One thing One Green Planet suggests is buying organic and fair trade certified products. Both ensure that the land was not exposed to unnatural chemical fertilizers or pesticides. The Fair Trade organization sees to it that fruits are grown safely, and that farmers are properly compensated for their labor. It’s a small step, but it’s one that needs to be taken in an age where so much risks environmental harm.

from Dave Pflieger Environment

Asian Aviation Industry Feels Growing Pains

Dave Pflieger Aviation

Over the last decade, the aviation industry in Asia has seen a huge explosion in growth. With dozens of new airline companies cropping up and passenger volume well above that of Europe or North America, Asia has concretely become the fastest-growing and most competitive air travel market in the world. The Asia-Pacific region is responsible for 1.1 billion people flying each year, and that number is projected to skyrocket over the next two decades.

But after years of incredible growth, Asia’s aviation industry is feeling a notable strain. Officials are no closer to finding an answer a year after the disappearance of Malaysian Airlines Flight 370, which is only one of five fatal plane crashes from Asian airlines in the last 12 months. These accidents have highlighted a number of problems with regulatory oversight and safety, a problem which has put potential flyers on edge.

Airplane disasters in Asia are not the only concern. A recent theme of pilot shortages is potentially putting passengers at risk as under-trained pilots take to the skies to handle the recent growth spurt. Meanwhile, deficiencies in airport infrastructure and air traffic control systems were responsible for 27% of airplane accidents from 2008-2012 in the Asia-Pacific region.

Of course, the primary worry is that infrastructure and regulations simply cannot keep up with the incredible growth rate Asian airlines have experienced over the last decade. The AirAsia flight famous for its crash in December wasn’t even authorized by authorities, which critics point to as a distinct laxness in oversight.

Even the IATA director general and former Cathay Pacific Airways CEO Tony Tyler agrees. “There is a safety problem here [that] is not going to solve itself,” Tyler said in a speech to Indonesian aviation officials last month.

Meanwhile, the airline industry has given significant pushback, arguing that the 12 airline disasters in 2014 is far below the five-year average of 19. This is true, but it’s hard to explain that to the families of the 939 people killed in those airplane disasters (actually up compared to the 210 the previous year).

Miscommunications also appear to be a big contributor to the disasters.The massive surge in Asian airplane traffic will only continue to rise over the next several years, so communications need to improve quickly. Airlines currently sit at a critical turning point where they must determine the most effective use of their resources to ensure safety standards and improve infrastructure.

from Dave Pflieger Aviation

Silver Airways Increases Florida Routes

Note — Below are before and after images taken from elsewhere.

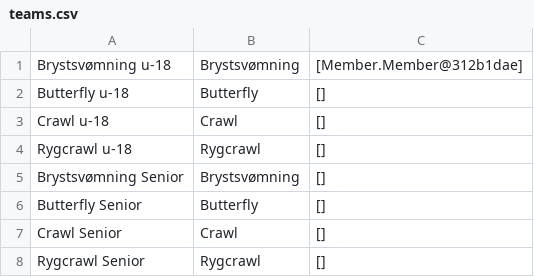
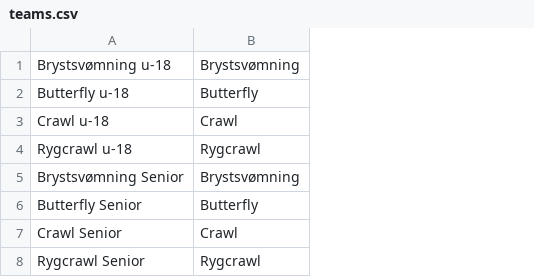
Before and after one commit to Teller501/Delfin-Projekt, a CSV file: data/teams.csv, drawn as a sheet; the diff names each change by its address in the sheet, - before the commit and + after, or states it on an @@ line.

Commit message:
changed members.csv to contain team. But still not saving members in each teams when loading program

```diff
--- a/data/teams.csv
+++ b/data/teams.csv
-column C, rows 1-8: [Member.Member@312b1dae] | [] | [] | [] | [] | [] | [] | []
```
Also changed, not shown: data/members.csv, 3 other files.
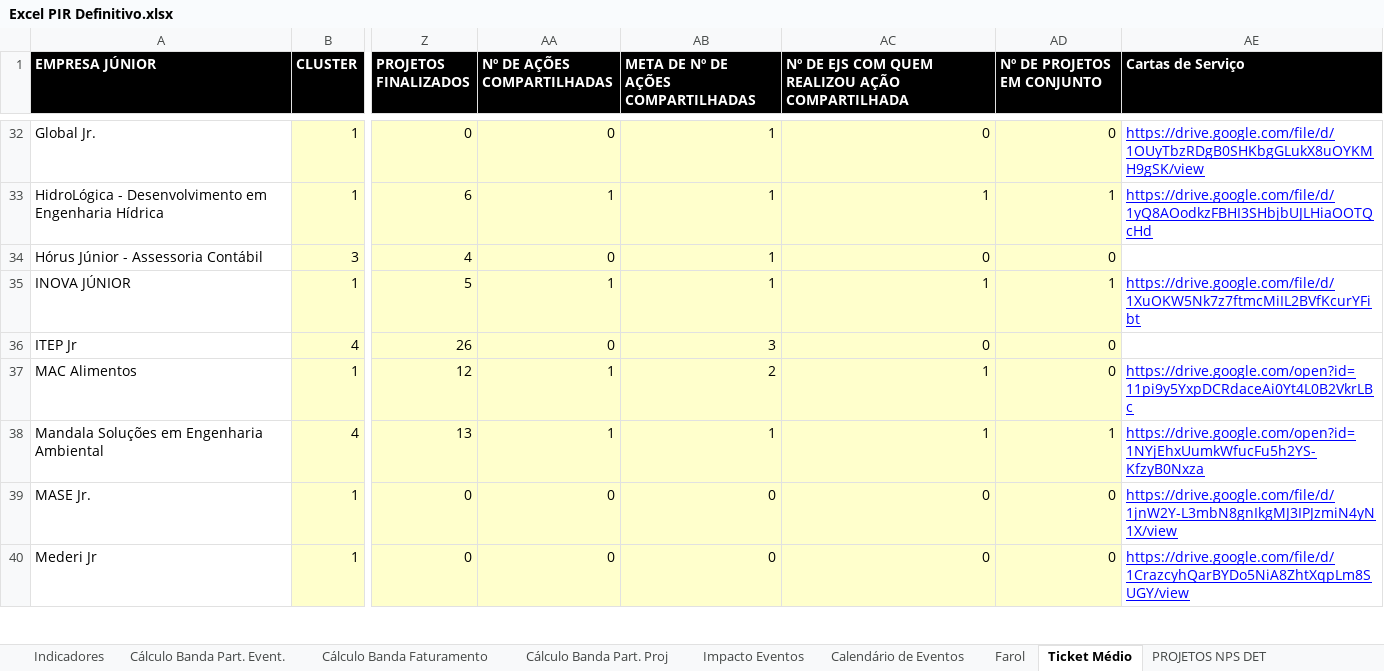
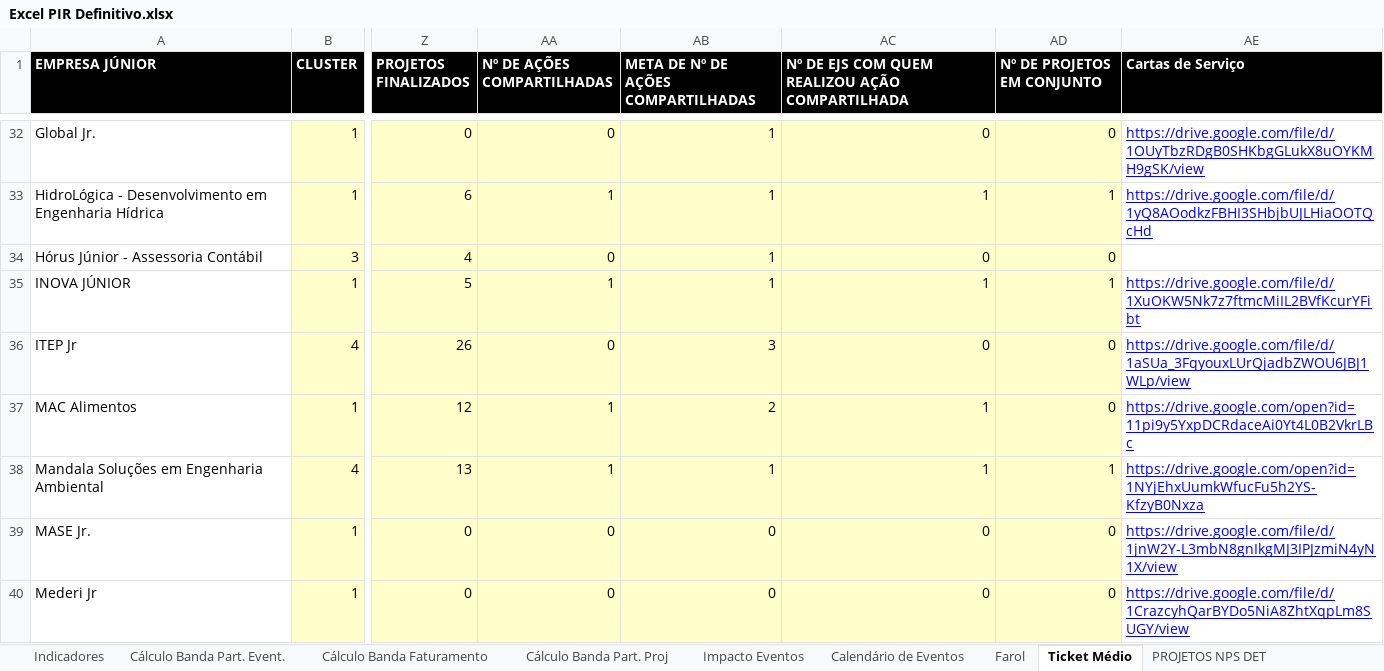
Before and after one commit to ricardorohrs/FejersBI, an Excel workbook: Excel PIR Definitivo.xlsx, sheet Ticket Médio, drawn as a sheet; only a part is shown, gaps mark what is left out; values as stored, in another font and other column widths than the file's, no borders; the diff names each change by its address in the sheet, - before the commit and + after, or states it on an @@ line.

```diff
--- a/Excel PIR Definitivo.xlsx (sheet Ticket Médio)
+++ b/Excel PIR Definitivo.xlsx (sheet Ticket Médio)
-AE36 (Cartas de Serviço): (empty)
+AE36 (Cartas de Serviço): https://drive.google.com/file/d/1aSUa_3FqyouxLUrQjadbZWOU6JBJ1WLp/view
```
Also changed, not shown: sheet Indicadores, sheet Cálculo Banda Part. Event., sheet Cálculo Banda Part. Proj, sheet Cálculo Banda Faturamento, formulas that keep their value.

David (Dave) Pflieger became president and chief executive officer of Hawaii Island Air in October 2014. Previously serving in the same executive leadership roles with Silver Airways, Dave Pflieger has also worked with airlines such as Song and Delta.

Despite its standing as the country’s most comprehensive airline in terms of daily routes between Florida and the Bahamas, Silver Airways continues to expand its offerings to serve the needs of its passengers. In November 2014 alone, the airline increased flights between Florida locations by 40 percent. Dubbed the Sunshine State’s hometown airline, the carrier currently offers more than 560 flights to 10 cities throughout Florida every week, including a number of non-stop options. A route between Fort Lauderdale and Jacksonville is one of the airline’s newest offerings, while nine inter-airway partnerships allow passengers to travel to locations as remote as Alaska with little difficulty. Having initiated its expansion early in November, Silver Airways is already looking to the future and further expansion.